Herbs

Perennials

Height:

24-36 in. (60-90 cm)

36-48 in. (90-120 cm)

Spacing:

15-18 in. (38-45 cm)

Hardiness:

USDA Zone 3a: to -39.9 C (-40 F)

USDA Zone 3b: to -37.2 C (-35 F)

USDA Zone 4a: to -34.4 C (-30 F)

USDA Zone 4b: to -31.6 C (-25 F)

USDA Zone 5a: to -28.8 C (-20 F)

USDA Zone 5b: to -26.1 C (-15 F)

USDA Zone 6a: to -23.3 C (-10 F)

USDA Zone 6b: to -20.5 C (-5 F)

USDA Zone 7a: to -17.7 C (0 F)

USDA Zone 7b: to -14.9 C (5 F)

USDA Zone 8a: to -12.2 C (10 F)

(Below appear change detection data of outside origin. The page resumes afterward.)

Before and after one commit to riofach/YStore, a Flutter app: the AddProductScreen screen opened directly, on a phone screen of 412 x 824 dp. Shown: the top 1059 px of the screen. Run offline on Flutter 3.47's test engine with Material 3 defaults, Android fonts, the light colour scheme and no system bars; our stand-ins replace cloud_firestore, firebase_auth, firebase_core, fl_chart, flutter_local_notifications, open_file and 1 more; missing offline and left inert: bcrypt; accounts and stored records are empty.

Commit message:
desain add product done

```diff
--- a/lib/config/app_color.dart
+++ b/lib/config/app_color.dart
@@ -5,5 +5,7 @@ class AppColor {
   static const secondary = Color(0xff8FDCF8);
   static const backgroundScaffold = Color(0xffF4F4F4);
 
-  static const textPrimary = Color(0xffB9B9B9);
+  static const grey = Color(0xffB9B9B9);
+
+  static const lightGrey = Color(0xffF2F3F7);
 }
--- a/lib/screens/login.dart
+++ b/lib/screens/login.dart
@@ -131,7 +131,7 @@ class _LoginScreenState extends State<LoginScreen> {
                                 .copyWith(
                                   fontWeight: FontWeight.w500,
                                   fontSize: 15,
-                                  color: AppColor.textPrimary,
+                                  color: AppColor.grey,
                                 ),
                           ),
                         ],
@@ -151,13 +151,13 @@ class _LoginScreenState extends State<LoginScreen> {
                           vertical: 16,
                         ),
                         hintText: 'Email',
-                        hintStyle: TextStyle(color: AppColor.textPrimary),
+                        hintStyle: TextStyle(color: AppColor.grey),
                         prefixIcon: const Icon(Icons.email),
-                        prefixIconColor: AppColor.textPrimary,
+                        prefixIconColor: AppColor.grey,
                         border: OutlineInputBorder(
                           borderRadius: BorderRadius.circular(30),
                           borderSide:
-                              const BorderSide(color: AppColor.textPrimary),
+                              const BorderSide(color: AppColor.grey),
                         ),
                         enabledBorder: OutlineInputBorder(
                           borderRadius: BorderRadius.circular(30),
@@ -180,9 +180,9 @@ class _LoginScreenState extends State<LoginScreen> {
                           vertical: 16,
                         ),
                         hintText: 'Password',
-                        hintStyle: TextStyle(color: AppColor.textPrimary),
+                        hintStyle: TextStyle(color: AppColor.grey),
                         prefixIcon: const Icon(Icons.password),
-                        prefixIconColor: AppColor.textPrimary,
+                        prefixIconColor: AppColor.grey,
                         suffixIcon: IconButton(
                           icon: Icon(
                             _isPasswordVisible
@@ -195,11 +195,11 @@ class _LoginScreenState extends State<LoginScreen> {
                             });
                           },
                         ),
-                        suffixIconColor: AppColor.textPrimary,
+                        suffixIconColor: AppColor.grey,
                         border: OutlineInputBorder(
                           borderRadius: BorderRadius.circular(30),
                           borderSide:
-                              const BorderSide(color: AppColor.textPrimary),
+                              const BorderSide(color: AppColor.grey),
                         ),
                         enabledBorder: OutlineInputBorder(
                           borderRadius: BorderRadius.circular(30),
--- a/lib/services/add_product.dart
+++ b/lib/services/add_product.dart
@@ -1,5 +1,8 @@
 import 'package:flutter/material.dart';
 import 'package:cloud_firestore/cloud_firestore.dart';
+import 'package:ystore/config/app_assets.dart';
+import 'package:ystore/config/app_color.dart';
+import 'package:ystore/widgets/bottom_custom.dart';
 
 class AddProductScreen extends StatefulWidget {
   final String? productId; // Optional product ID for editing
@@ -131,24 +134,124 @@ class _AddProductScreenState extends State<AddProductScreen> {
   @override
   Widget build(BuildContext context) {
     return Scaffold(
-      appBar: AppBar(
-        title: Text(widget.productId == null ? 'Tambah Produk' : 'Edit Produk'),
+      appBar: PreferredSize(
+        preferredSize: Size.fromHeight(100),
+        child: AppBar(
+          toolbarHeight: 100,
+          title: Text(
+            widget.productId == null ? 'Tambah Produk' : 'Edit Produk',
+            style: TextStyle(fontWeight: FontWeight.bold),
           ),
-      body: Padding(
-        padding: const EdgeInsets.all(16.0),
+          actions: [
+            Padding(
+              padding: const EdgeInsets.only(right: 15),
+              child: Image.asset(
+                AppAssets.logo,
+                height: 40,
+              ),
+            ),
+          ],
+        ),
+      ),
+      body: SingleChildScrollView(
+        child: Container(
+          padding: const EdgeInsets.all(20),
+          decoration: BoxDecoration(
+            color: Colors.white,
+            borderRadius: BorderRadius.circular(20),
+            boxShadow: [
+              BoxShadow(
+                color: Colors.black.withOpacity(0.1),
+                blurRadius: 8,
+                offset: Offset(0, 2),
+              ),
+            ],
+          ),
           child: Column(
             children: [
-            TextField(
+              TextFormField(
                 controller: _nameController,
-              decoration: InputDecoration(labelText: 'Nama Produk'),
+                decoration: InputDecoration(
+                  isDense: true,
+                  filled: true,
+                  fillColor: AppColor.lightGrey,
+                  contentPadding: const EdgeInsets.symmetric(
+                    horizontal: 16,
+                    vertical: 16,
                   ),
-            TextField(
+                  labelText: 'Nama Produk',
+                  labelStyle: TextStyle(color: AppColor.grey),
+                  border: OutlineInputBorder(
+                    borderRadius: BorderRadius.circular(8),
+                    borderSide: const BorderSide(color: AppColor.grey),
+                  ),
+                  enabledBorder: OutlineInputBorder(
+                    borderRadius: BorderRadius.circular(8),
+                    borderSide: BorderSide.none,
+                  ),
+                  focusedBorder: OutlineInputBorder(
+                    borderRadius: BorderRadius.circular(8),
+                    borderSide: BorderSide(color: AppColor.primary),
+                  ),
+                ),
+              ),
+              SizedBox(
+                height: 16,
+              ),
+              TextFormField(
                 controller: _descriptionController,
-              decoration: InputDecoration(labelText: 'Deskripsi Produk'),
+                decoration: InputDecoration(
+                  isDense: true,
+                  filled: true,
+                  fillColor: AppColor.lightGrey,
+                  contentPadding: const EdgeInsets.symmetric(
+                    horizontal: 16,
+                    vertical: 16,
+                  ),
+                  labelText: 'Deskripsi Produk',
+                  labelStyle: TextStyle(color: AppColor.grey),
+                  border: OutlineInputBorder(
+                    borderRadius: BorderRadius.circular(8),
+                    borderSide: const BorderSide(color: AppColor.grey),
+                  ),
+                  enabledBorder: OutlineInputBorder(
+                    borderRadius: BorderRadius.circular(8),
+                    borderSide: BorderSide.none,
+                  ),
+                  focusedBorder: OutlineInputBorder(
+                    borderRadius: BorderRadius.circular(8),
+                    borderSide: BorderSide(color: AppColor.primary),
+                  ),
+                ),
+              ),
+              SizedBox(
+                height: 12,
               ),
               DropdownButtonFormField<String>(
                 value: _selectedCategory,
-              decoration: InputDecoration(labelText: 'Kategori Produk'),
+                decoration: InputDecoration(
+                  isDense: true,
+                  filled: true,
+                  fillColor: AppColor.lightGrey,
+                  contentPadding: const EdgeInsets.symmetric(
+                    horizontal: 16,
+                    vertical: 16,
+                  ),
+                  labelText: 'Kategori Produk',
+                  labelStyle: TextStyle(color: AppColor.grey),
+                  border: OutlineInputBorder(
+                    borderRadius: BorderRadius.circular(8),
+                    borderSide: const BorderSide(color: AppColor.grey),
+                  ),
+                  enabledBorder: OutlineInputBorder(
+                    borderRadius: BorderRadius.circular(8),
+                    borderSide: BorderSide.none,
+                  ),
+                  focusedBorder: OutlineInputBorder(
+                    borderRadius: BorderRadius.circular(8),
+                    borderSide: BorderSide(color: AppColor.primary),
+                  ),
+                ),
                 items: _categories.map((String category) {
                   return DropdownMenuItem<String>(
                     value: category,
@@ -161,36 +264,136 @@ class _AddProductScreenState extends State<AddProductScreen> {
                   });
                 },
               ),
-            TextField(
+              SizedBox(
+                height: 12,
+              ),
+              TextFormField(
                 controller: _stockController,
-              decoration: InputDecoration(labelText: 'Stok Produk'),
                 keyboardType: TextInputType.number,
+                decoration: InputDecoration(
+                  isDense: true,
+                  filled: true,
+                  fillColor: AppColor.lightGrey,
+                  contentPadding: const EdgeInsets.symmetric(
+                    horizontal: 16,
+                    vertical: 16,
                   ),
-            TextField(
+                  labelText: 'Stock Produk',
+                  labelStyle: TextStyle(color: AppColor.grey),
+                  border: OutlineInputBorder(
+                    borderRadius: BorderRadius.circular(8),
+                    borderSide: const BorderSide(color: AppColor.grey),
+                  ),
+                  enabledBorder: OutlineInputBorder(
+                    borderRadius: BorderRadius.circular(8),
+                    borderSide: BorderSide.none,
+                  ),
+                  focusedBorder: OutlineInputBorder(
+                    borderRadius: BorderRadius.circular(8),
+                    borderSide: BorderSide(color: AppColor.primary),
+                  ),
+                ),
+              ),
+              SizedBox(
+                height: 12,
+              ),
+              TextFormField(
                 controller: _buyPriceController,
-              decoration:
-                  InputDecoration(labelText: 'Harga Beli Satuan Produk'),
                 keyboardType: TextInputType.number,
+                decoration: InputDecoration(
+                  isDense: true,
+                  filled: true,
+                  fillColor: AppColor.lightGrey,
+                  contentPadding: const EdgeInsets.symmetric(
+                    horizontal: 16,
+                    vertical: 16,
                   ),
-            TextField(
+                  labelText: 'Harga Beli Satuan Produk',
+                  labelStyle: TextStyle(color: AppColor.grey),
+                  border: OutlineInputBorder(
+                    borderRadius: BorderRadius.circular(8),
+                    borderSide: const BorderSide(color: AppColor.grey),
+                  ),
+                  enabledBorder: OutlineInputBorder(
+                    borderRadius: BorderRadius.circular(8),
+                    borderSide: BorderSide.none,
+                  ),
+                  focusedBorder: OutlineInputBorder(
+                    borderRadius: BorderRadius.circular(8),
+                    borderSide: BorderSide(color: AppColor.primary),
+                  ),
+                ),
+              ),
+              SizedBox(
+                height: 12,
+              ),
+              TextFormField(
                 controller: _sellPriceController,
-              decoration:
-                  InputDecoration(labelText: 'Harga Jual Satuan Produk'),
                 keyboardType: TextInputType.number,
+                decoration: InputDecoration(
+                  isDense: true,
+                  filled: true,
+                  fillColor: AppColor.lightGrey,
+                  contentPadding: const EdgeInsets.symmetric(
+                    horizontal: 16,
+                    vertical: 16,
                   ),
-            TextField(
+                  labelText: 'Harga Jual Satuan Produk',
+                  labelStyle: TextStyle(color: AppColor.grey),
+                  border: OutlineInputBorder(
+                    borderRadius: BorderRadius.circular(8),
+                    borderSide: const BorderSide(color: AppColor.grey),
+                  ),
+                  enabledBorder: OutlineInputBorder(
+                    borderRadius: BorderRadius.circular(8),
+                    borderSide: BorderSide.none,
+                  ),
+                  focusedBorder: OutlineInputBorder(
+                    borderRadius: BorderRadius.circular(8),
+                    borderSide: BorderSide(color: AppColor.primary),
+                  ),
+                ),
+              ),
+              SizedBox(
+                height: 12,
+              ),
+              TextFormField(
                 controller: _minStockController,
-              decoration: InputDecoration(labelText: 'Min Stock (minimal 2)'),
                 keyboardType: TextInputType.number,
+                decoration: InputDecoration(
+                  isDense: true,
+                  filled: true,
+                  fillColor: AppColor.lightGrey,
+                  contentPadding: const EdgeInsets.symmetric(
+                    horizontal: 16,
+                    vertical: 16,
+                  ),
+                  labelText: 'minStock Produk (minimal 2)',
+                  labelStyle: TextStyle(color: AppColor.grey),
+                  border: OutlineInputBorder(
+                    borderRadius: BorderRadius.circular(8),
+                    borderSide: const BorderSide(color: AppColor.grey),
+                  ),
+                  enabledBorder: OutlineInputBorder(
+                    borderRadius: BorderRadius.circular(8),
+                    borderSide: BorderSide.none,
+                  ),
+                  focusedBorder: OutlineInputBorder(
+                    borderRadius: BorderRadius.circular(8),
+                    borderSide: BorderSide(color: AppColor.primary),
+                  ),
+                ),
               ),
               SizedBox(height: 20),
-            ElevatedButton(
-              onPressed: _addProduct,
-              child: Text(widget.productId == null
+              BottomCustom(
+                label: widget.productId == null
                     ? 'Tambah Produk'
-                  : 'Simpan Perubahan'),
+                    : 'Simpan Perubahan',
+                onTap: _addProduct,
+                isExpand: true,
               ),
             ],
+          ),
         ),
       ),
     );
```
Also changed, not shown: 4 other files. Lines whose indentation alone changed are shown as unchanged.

USDA Zone 8b: to -9.4 C (15 F)

USDA Zone 9a: to -6.6 C (20 F)

USDA Zone 9b: to -3.8 C (25 F)

USDA Zone 10a: to -1.1 C (30 F)

Sun Exposure:

Full Sun

Sun to Partial Shade

Light Shade

Partial to Full Shade

Danger:

All parts of plant are poisonous if ingested

Bloom Color:

Medium Blue

Bloom Time:

Mid Summer

Foliage:

Herbaceous

Smooth-Textured

Shiny/Glossy-Textured

Other details:

Requires consistently moist soil; do not let dry out between waterings

Soil pH requirements:

5.6 to 6.0 (acidic)

6.1 to 6.5 (mildly acidic)

6.6 to 7.5 (neutral)

7.6 to 7.8 (mildly alkaline)

Patent Information:

Non-patented

Propagation Methods:

By dividing rhizomes, tubers, corms or bulbs (including offsets)

From seed; direct sow outdoors in fall

From seed; winter sow in vented containers, coldframe or unheated greenhouse

From seed; stratify if sowing indoors

Seed Collecting:

Allow pods to dry on plant; break open to collect seeds

Regional

This plant has been said to grow in the following regions:

Bel Air, Maryland

Frenchtown, New Jersey

Bethlehem, Pennsylvania

Wilkes Barre, Pennsylvania

Gardeners' Notes:

1
positive
0
neutrals
0
negatives
RatingContent
Positive

On Jul 3, 2014, Clint07 from Bethlehem, PA wrote:

In my Zone 6 garden, A. uncinatum has mostly prospered. When it gets taller than 3 feet or so it needs propping up. It has grown much taller than A. fischerii and A. napellus for me.

All three have lost about a third of the stalks during the growing season; the leaves just turn brown. But the surviving ones are very rewarding both for foliage and blooms.